The severity of fentanyl withdrawal symptoms may require being in a facility capable of giving hospital-level care. This is particularly true for those who are in danger of dehydration from the persistent vomiting and diarrhea that come with the withdrawal symptoms. There are also cases where some patients experience flu-like symptoms so severe that every movement they make gives them pain.
Being in inpatient rehab, or residential treatment as others would call it, gives the patient going through fentanyl withdrawal the benefit of being with professionals who know what to do to alleviate their suffering. Being in a facility with these professionals could also be a life-saving benefit should the patient suffer a complication during the withdrawal process.
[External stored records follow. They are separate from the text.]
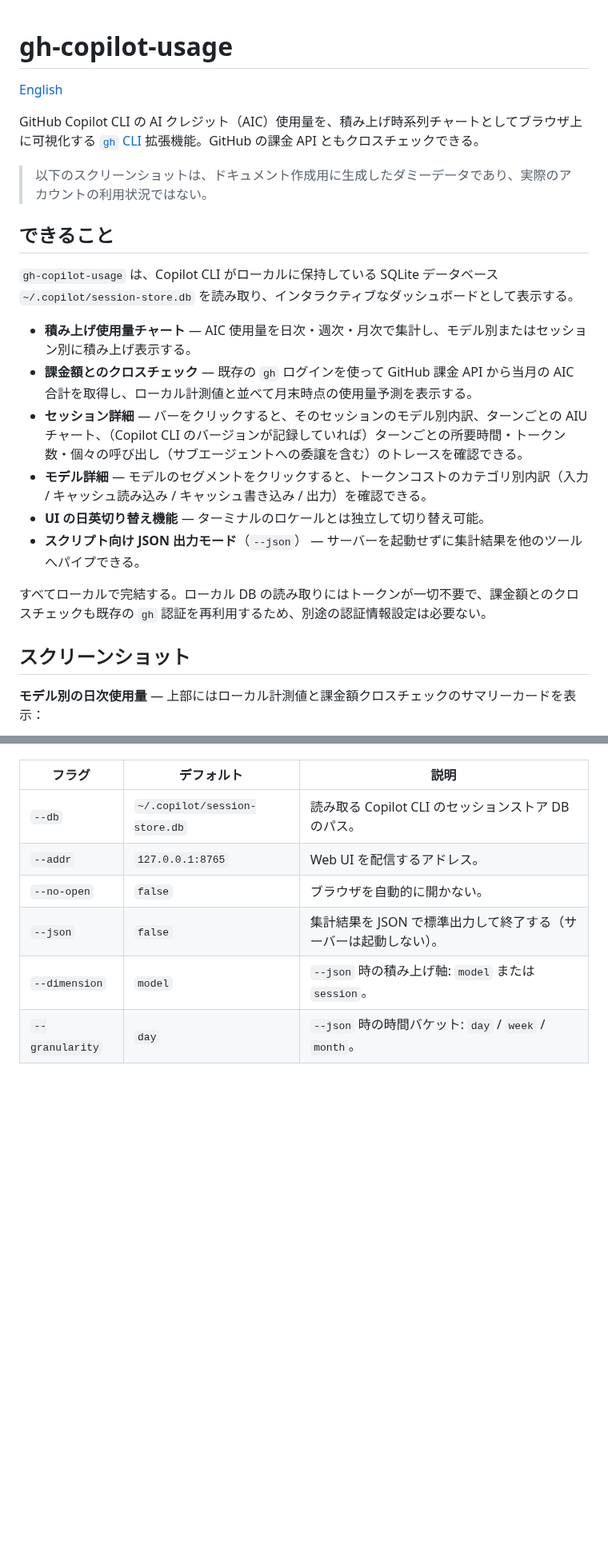
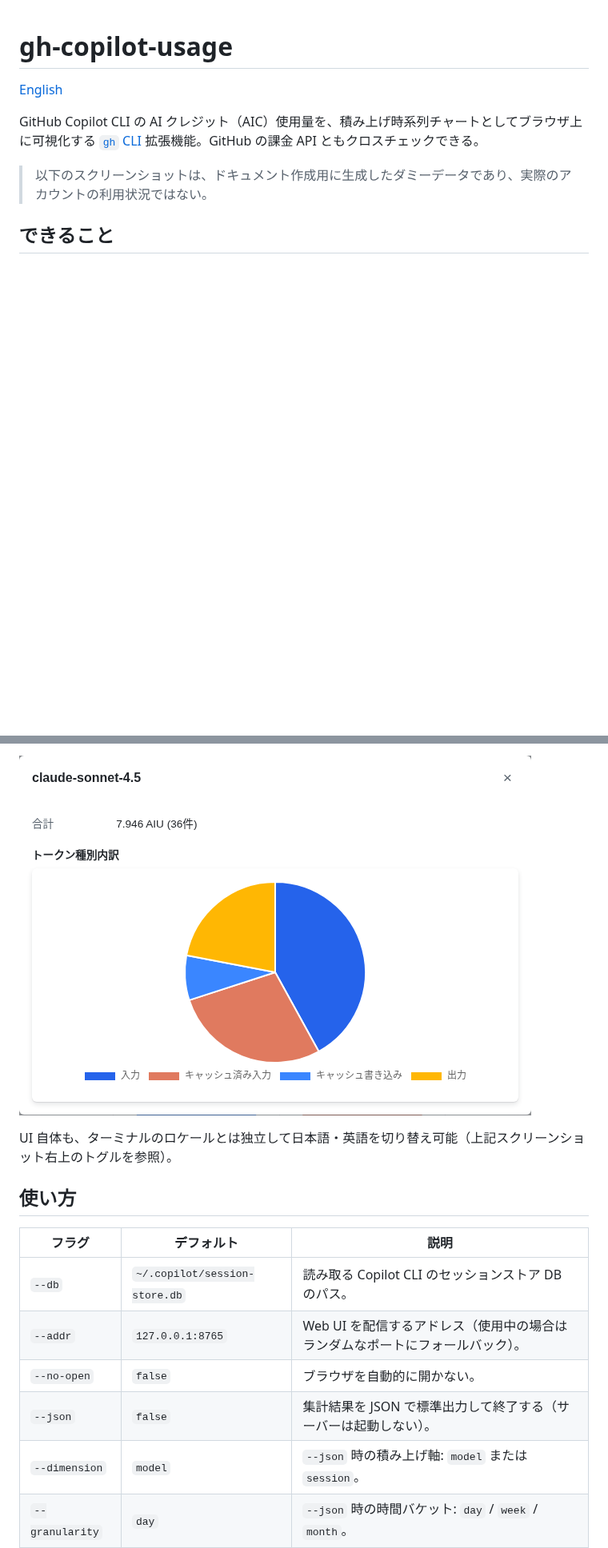
Before and after one commit to mazrean/gh-copilot-usage, a Markdown page: README.ja.md, 2 parts joined by grey strips. Shown at 80% size. Rendered like a GitHub page; pictures changed too: docs/screenshots/model-detail-modal-ja.png (added); blank space fills up the shorter version.

```diff
--- a/README.ja.md
+++ b/README.ja.md
@@ -8,18 +8,3 @@ GitHub Copilot CLI の AI クレジット（AIC）使用量を、積み上げ時
 
 ## できること
 
-`gh-copilot-usage` は、Copilot CLI がローカルに保持している SQLite データベース `~/.copilot/session-store.db` を読み取り、インタラクティブなダッシュボードとして表示する。
-
-- **積み上げ使用量チャート** — AIC 使用量を日次・週次・月次で集計し、モデル別またはセッション別に積み上げ表示する。
-- **課金額とのクロスチェック** — 既存の `gh` ログインを使って GitHub 課金 API から当月の AIC 合計を取得し、ローカル計測値と並べて月末時点の使用量予測を表示する。
-- **セッション詳細** — バーをクリックすると、そのセッションのモデル別内訳、ターンごとの AIU チャート、（Copilot CLI のバージョンが記録していれば）ターンごとの所要時間・トークン数・個々の呼び出し（サブエージェントへの委譲を含む）のトレースを確認できる。
-- **モデル詳細** — モデルのセグメントをクリックすると、トークンコストのカテゴリ別内訳（入力 / キャッシュ読み込み / キャッシュ書き込み / 出力）を確認できる。
-- **UI の日英切り替え機能** — ターミナルのロケールとは独立して切り替え可能。
-- **スクリプト向け JSON 出力モード**（`--json`） — サーバーを起動せずに集計結果を他のツールへパイプできる。
-
-すべてローカルで完結する。ローカル DB の読み取りにはトークンが一切不要で、課金額とのクロスチェックも既存の `gh` 認証を再利用するため、別途の認証情報設定は必要ない。
-
-## スクリーンショット
-
-**モデル別の日次使用量** — 上部にはローカル計測値と課金額クロスチェックのサマリーカードを表示：
-
@@ -57,8 +32,13 @@ gh copilot-usage
+![モデル詳細モーダル](docs/screenshots/model-detail-modal-ja.png)
+
+UI 自体も、ターミナルのロケールとは独立して日本語・英語を切り替え可能（上記スクリーンショット右上のトグルを参照）。
+
+## 使い方
 
 | フラグ | デフォルト | 説明 |
 | --- | --- | --- |
 | `--db` | `~/.copilot/session-store.db` | 読み取る Copilot CLI のセッションストア DB のパス。 |
-| `--addr` | `127.0.0.1:8765` | Web UI を配信するアドレス。 |
+| `--addr` | `127.0.0.1:8765` | Web UI を配信するアドレス（使用中の場合はランダムなポートにフォールバック）。 |
 | `--no-open` | `false` | ブラウザを自動的に開かない。 |
 | `--json` | `false` | 集計結果を JSON で標準出力して終了する（サーバーは起動しない）。 |
 | `--dimension` | `model` | `--json` 時の積み上げ軸: `model` または `session`。 |
```
Also changed, not shown: other parts of README.ja.md (+15 -25 lines), README.md (+11 -27 lines), docs/screenshots/dashboard-model-daily-ja.png, docs/screenshots/dashboard-session-weekly-ja.png (added), docs/screenshots/session-detail-modal-ja.png (added).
As patients in residential treatment are monitored closely, any change in their condition could immediately be addressed so that it does not worsen or become life-threatening.
LUNA Recovery Can Help You Get Through the Most Difficult Phases of Rehabilitation
The road back to recovery coming from an addiction is never easy. This journey is made even more difficult if the dependency involved a highly dangerous substance, such as fentanyl. This is why it is important to be in a place where the patient could get the proper care and support needed to help them through this arduous process.
This is the kind of attention that patients get here at LUNA Recovery. We do this because we believe that people going through this journey deserve no less, and their success is also our success. Let us help you now because you deserve all the care and support you could get.
Dr. Allaire received his Bachelors of Science in Biology from the University of Houston, as Valedictorian of the College of Natural Sciences and Mathematics, and his Medical Doctorate from Baylor College of Medicine, where he served as Chief Resident. He is the medical monitor for the Physician Counseling Committee of the Harris County Medical Society and the Medical Director of Serenity House Detox. Dr. Allaire specializes in medically assisted detox cases, treating patients in recovery from addiction or other mental health disorders, the medical assessment and monitoring of patients with addictive disorders, medical care related to eating disorders and the medical treatment of patients with mental health conditions.